McGillivray Oval was more rudimentary. No easier, just easier to explain. Three grassy two-milers with two minutes jog recovery. That’ll sound familiar to anyone who’s ever done a Tuesday morning session at BT RunClub. Long, windswept straights and two laps of the upper and lower playing fields were constitutional for a Tuesday evening. Something like 3250 metres…though we never counted.
As we ran, sprinters would come, roll out their towels, stretch, stretch some more, pull out their blocks, practice some starts, stretch some more, and go home. We just kept running. On the way home, I’d do my best not to stall the car as my shattered legs attempted to use the clutch.
The first time I was told to ‘lead the next interval’, was a heavy load. There was a ‘no racing at training’ policy most of the time. Designated leaders kept things honest, but it was about mutual benefit not crushing losers. My first ‘next interval’ was some of the hardest running I’d done to that point. The desire to hold up my end of the bargain, justify the coach’s belief that I wouldn’t ruin the session for everyone else, and prove that I could hang in there, was the perfect recipe for absolutely sacrificing myself out front. Not looking like that was what I’d just done when the final interval came was another trick of its own.
After a year of this sort of training, I’d sliced four kilograms off my chubby frame, and three minutes off my half marathon PB to get under 71 for the first time. It didn’t seem that remarkable – I was just wondering how long it’d take to drop the next three minutes. The answer was: ‘about another four years’.
While watches were scant in this world of fractions, controlled pace was welcome. We couldn’t talk about it openly because we weren’t really timing our sessions, but each of us had a pretty good idea what a good interval was and what a good session looked like. We had a fair inkling of the leaderboard as well.
Sub-11 on all three two-milers was good going – the domain of perfect autumn nights. Nudging 10:30 was the domain of perfect autumn legs.
I well remember the winter surges when something pretty quick looked on the cards at the end of the final surge. With the warm down as part of the session, it wasn’t uncommon to be ‘recovering in low three minute kilometres’ if there was a sniff of the title.
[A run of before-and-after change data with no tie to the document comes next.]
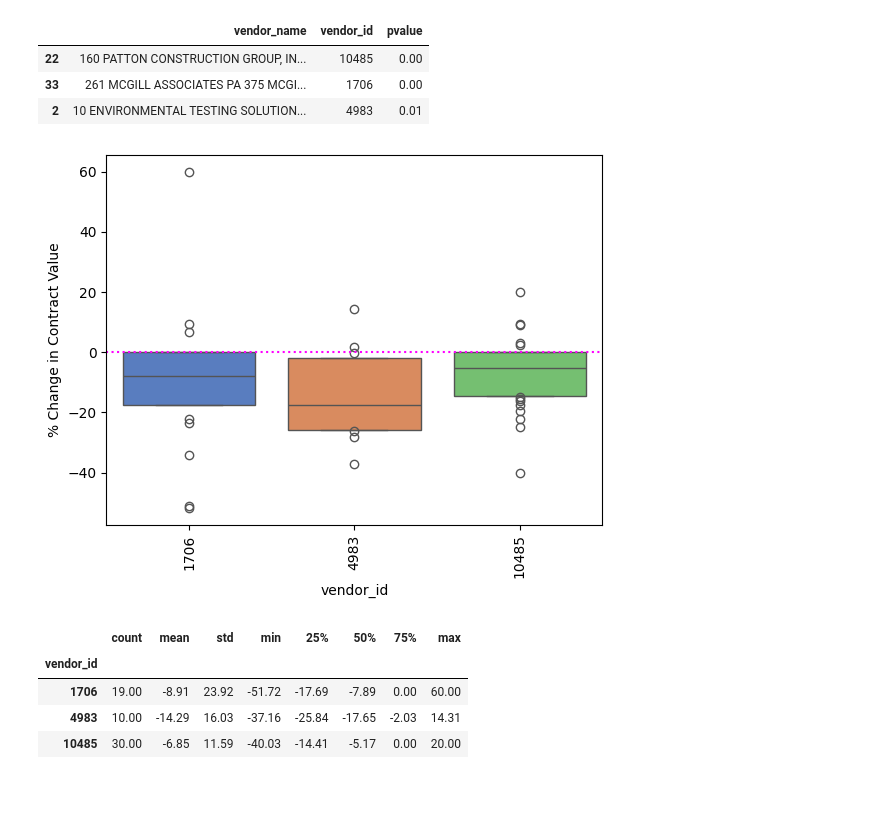
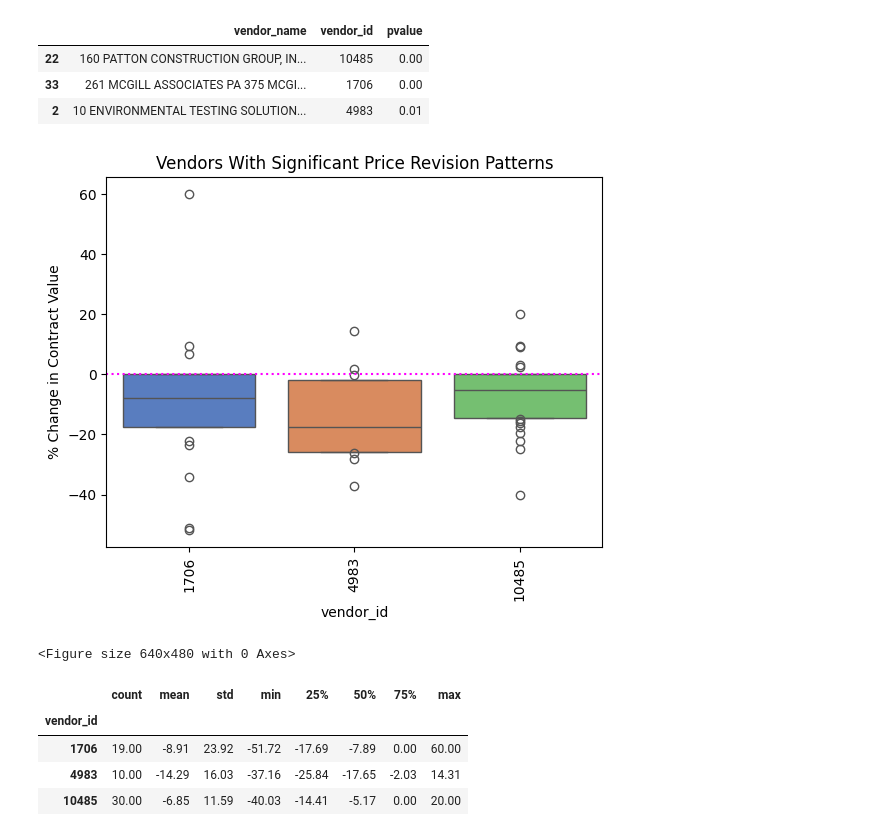
Before and after one commit to Ruskin-N-M/Expected-price-of-service-contracts---data-analysis, a Jupyter notebook: Contract_Vendor_Fraud_Detection.ipynb, the cells around one changed output. Cells and saved outputs as stored; diff of their text form; code cells hidden in the pictures; blank space fills up the shorter version.

```diff
--- a/Contract_Vendor_Fraud_Detection.ipynb
+++ b/Contract_Vendor_Fraud_Detection.ipynb
@@ -437,17 +444,19 @@ u_test_result_closed.head(3) #show the three statistically significant vendors
 # %%
 #graph the price change tendencies of the significant 3 vendors
 final_significant = u_test_result_closed[u_test_result_closed['vendor_id'].isin([10485, 1706, 4983])]
 
 flagged_vendor_mask = closed['vendor_id'].isin(final_significant['vendor_id'])
 graph_df = closed[flagged_vendor_mask]
 palette = sns.color_palette('muted')
 sns.boxplot(data=graph_df, x='vendor_id', y='%_changed', legend=False, palette=palette, hue='vendor_id', whis=0)
 plt.axhline(y=0, color='magenta', linestyle=':')
 plt.xticks(rotation=90)
 plt.ylabel('% Change in Contract Value')
+plt.title('Vendors With Significant Price Revision Patterns')
 plt.show()
 # %% [output]
-[figure, old version]
+[figure, new version]
+<Figure size 640x480 with 0 Axes>
 # %%
 #list the average % price change for each of the flagged vendors
 
```
Also changed, not shown: parts of 1 cell of this notebook.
Of course, we were warming down!
I never dug as deep in later years as I did back then. Perhaps I got comfortable, perhaps my body wouldn’t let me, or perhaps I found a deeper way to sacrifice myself than on the track. I’ve gone to the well in races since, no doubt, but the sort of gut running that a crack group of deeply-admired runners elicits is another level altogether.
Last week I sat with a pastor-friend who shared that one of the most important chapters of ministry ahead would be the burying of the cohort of 80+ year old spinsters in his congregation as they pass away over the next decade or so. It’s a chapter of cheering them on as they reach the bell lap and counting himself among the cloud of witnesses who cheer them home at the finish.
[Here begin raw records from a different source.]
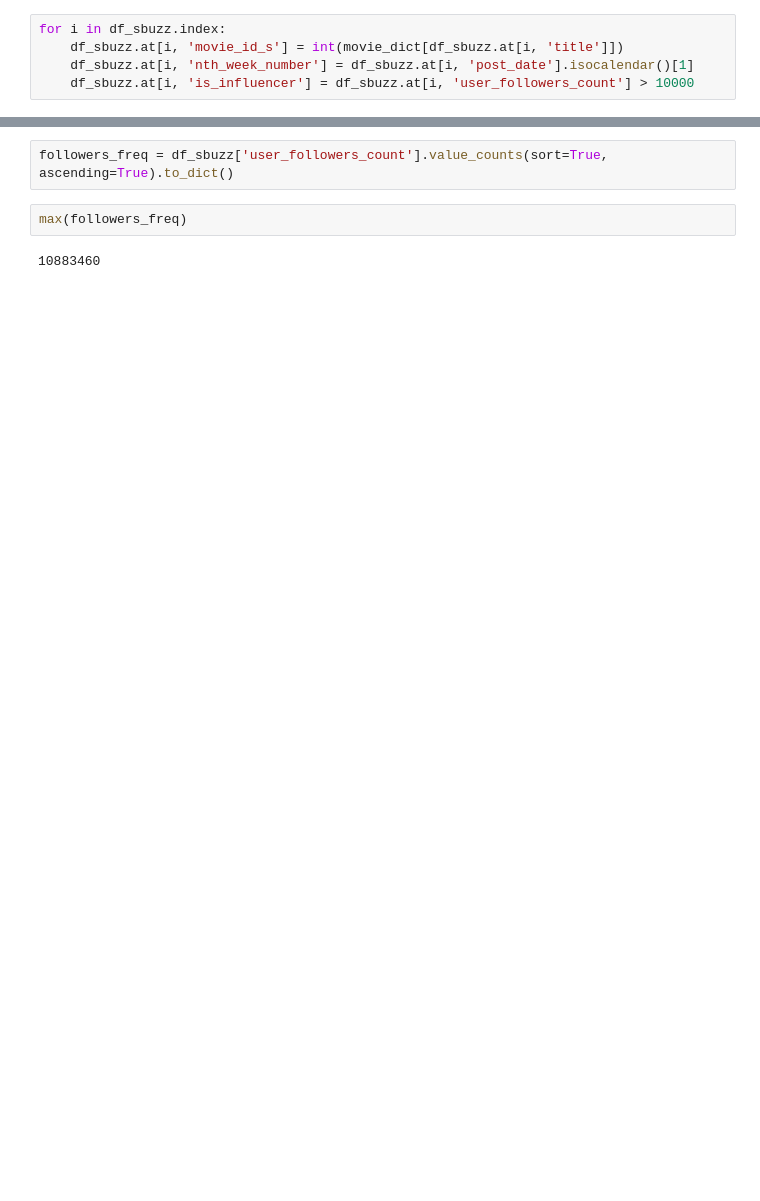
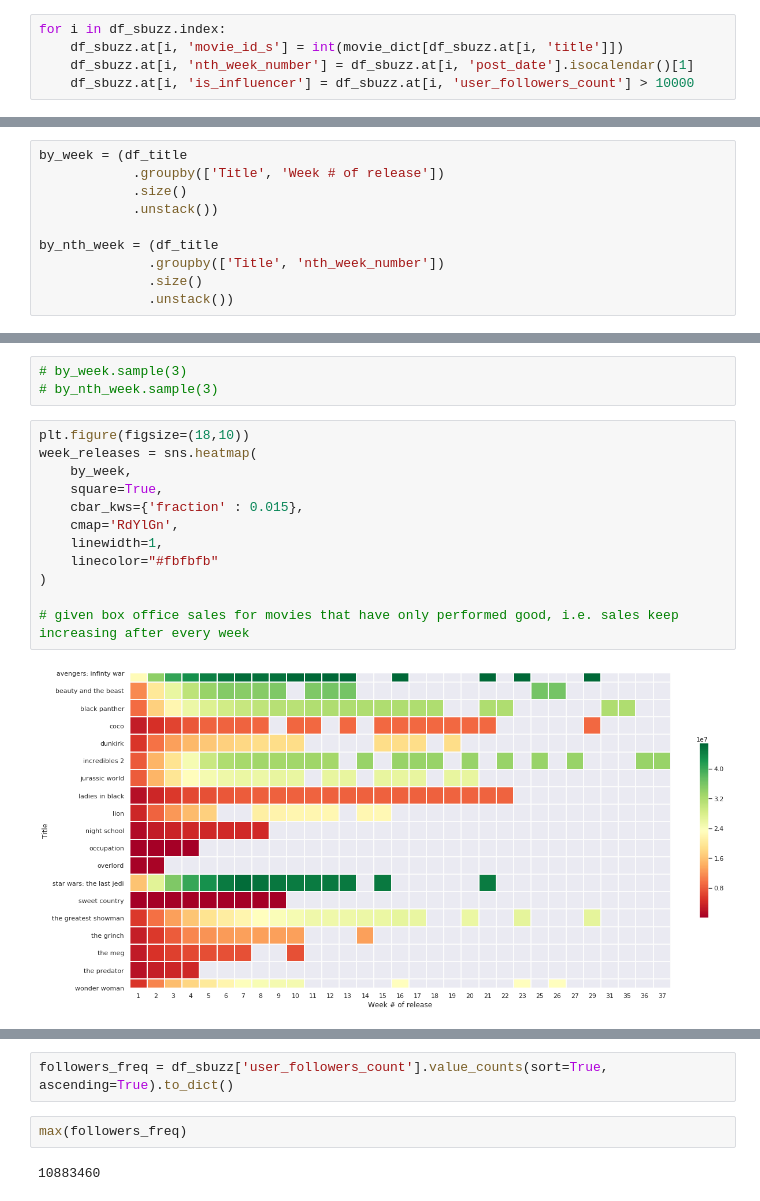
Before and after one commit to tharangni/syn-the-sis-io, a Jupyter notebook: job.ipynb, the cells around one changed output, grey strips where cells are left out. Saved outputs shown, nothing was run; the diff lists cells and outputs as text; blank space fills up the shorter version.

```diff
--- a/job.ipynb
+++ b/job.ipynb
@@ -111,0 +134,10 @@ df_sbuzz.sample(5)
+# %%
+by_week = (df_title
+            .groupby(['Title', 'Week # of release'])
+            .size()
+            .unstack())
+
+by_nth_week = (df_title
+              .groupby(['Title', 'nth_week_number'])
+              .size()
+              .unstack())
@@ -111,0 +160,17 @@ df_sbuzz.sample(5)
+# %%
+# by_week.sample(3)
+# by_nth_week.sample(3)
+# %%
+plt.figure(figsize=(18,10))
+week_releases = sns.heatmap(
+    by_week,
+    square=True,
+    cbar_kws={'fraction' : 0.015},
+    cmap='RdYlGn',
+    linewidth=1,
+    linecolor="#fbfbfb"
+)
+
+# given box office sales for movies that have only performed good, i.e. sales keep increasing after every week
+# %% [output]
+[figure, added]
```
Also changed, not shown: parts of 42 cells of this notebook.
For me, that’s a redefinition of strength. For him and for them.
Paul tells the Corinthians that we shouldn’t become discouraged or lose heart. Though outwardly we may waste away, our spirit inside can be renewed daily and grow ever stronger.
Kings Park and McGillivary Oval are part of my body’s legacy to itself. As I lumbered up hills in Kings Park last Saturday morning that I would not have dignified as hills a couple of decades ago, I realised that those trails, those runners, and that commitment, made deposits in me that are still bearing interest. Not in the form of low three minute/kilometre warm-downs, but interest nonetheless.
Some of that discipline has demanded tempering with grace, some of it has helped me stretch out humble hands to receive it, yet there’s a acknowledgement that there are larger shouts to come. Greater anthems to sing. Stronger chapters ahead. And they’re not only available to me, but to anyone receiving the free gift of grace and running with endurance the race marked out before them.